I recently read 2K to 10K: Writing Faster, Writing Better, Writing More of What You Love by Rachel Aaron.
Most of the information in this book is available free on her blog in various posts (look for the most popular posts).
Even though I had read most of the info on her blog before, I was more than happy to pay a mere 99 cents to have it all in one place on my kindle.
I recommend this book (or the blog posts) to any writer who wants to write faster. Since I don't know any writers who would like to write slower, I'm going to assume that means everyone who writes.
For me, this is the sort of book that I could pick up and flip through every few weeks and find a new bit of info that is helpful for whatever I am trying to write at the time.
When I read the book last week I was in the process of starting another Regency spanking story. I thought the idea was brilliant, but I just couldn't get it going. I was way behind on my writing goals and hated myself for being so unproductive.
Aaron asserts there are three core elements needed to write efficiently: Time, Knowledge and Enthusiasm.
I generally have enough time to write, so for me, the other two items were the problems.
Knowledge---for me this includes two things 1. knowing what I'm going to write when I sit down to write it and 2. since I have been working on another Regency, proper historical knowledge so that I don't have to stop in the middle of a paragraph to look up the rules to a card game or what would be a good name for a minor character.
Generally, I sit down at the computer and think "Okay, what's next?" If I haven't thought about it before I sit down, you can see how there's going to be a fair amount of unproductive time spent asking myself what's next.
The Rachel Aaron method is to stop before you run out of story for the day, then jot down what you're going to write next time.
What? Plan ahead? Think about my next scene for the next few hours until I start writing again?
One of the points that Rachel Aaron makes in her book, and I'm paraphrasing, is if you aren't excited about writing it, maybe it's not the story for you. Write the story that excites you.

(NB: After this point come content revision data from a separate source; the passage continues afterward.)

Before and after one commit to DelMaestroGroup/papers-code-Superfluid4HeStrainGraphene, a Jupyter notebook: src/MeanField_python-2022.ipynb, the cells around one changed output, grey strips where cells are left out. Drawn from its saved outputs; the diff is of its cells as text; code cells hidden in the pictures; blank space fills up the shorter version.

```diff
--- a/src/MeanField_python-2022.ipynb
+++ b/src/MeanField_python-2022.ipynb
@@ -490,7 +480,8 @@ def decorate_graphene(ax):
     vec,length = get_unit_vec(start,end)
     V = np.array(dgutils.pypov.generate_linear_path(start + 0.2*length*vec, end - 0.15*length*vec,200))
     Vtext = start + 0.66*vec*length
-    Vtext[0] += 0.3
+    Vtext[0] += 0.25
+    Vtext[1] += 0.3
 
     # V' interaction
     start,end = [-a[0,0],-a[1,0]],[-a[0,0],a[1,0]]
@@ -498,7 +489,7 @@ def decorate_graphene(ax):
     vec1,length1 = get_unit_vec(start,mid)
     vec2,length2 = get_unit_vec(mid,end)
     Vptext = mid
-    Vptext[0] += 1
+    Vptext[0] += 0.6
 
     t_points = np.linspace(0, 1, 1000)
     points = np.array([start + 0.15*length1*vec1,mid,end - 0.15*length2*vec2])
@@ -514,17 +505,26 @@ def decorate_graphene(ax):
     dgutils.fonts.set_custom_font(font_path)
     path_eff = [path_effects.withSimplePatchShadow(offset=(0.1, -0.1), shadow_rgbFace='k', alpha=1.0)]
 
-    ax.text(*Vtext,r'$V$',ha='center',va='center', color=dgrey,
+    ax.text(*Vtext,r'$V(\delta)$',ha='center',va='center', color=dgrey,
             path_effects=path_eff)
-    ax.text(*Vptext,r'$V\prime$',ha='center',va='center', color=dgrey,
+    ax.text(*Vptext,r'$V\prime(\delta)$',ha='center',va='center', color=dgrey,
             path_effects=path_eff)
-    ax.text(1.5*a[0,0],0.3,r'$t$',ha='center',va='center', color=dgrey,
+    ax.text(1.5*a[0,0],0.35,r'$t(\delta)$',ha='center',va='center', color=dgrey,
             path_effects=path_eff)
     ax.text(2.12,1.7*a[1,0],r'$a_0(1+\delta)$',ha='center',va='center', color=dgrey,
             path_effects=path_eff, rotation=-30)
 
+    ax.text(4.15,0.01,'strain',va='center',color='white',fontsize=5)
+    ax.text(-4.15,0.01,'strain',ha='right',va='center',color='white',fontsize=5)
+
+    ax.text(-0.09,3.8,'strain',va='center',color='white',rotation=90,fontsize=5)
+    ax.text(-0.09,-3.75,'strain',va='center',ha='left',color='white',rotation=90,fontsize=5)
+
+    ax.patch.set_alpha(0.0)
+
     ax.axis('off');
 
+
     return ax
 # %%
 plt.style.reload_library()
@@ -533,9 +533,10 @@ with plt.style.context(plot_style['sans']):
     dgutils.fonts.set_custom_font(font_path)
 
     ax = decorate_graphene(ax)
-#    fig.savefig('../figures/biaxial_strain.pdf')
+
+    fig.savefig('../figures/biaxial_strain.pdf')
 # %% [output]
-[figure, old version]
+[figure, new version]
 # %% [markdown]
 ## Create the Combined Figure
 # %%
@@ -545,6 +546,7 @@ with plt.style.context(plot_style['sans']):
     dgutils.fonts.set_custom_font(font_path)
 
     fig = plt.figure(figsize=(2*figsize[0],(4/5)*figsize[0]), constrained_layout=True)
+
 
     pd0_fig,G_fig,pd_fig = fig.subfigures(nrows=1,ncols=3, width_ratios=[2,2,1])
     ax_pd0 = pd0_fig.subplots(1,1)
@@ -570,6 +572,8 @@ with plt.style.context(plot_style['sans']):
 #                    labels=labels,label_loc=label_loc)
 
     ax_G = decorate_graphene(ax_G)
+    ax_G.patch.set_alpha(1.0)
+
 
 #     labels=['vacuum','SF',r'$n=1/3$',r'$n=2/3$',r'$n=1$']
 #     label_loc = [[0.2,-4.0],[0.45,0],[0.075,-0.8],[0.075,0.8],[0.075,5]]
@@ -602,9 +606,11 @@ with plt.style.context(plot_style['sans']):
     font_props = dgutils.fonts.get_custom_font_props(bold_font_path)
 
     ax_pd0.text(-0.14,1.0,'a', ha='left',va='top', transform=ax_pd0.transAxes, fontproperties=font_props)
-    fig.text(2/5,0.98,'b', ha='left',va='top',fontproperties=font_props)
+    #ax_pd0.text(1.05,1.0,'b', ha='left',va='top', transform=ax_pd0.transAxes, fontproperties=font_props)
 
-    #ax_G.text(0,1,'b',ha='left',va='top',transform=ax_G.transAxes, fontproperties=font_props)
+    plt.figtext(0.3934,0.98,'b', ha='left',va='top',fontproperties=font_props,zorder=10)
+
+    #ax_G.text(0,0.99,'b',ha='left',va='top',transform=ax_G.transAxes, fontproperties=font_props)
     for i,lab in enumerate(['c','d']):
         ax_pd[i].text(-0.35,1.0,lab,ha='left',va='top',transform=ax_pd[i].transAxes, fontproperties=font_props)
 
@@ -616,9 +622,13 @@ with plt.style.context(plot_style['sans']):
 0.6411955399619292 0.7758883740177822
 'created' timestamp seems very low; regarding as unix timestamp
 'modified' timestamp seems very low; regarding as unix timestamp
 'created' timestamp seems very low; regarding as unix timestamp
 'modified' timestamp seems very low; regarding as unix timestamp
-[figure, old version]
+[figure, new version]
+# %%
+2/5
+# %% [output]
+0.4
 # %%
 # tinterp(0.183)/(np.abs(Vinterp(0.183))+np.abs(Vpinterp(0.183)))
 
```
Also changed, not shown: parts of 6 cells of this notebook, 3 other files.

Now I have started a different story and I'm excited about it. I was excited about the other idea, but I'm not so sure I had a story in mind. Does that make sense? And I might get excited about that other story another time. Who knows?
She also suggests that you find the nugget of something that excites you about every scene and focus on that. If you aren't excited about writing a particular scene, then why are you writing it.
I hope you'll check out her blog or book and if do, let me know how it works for you.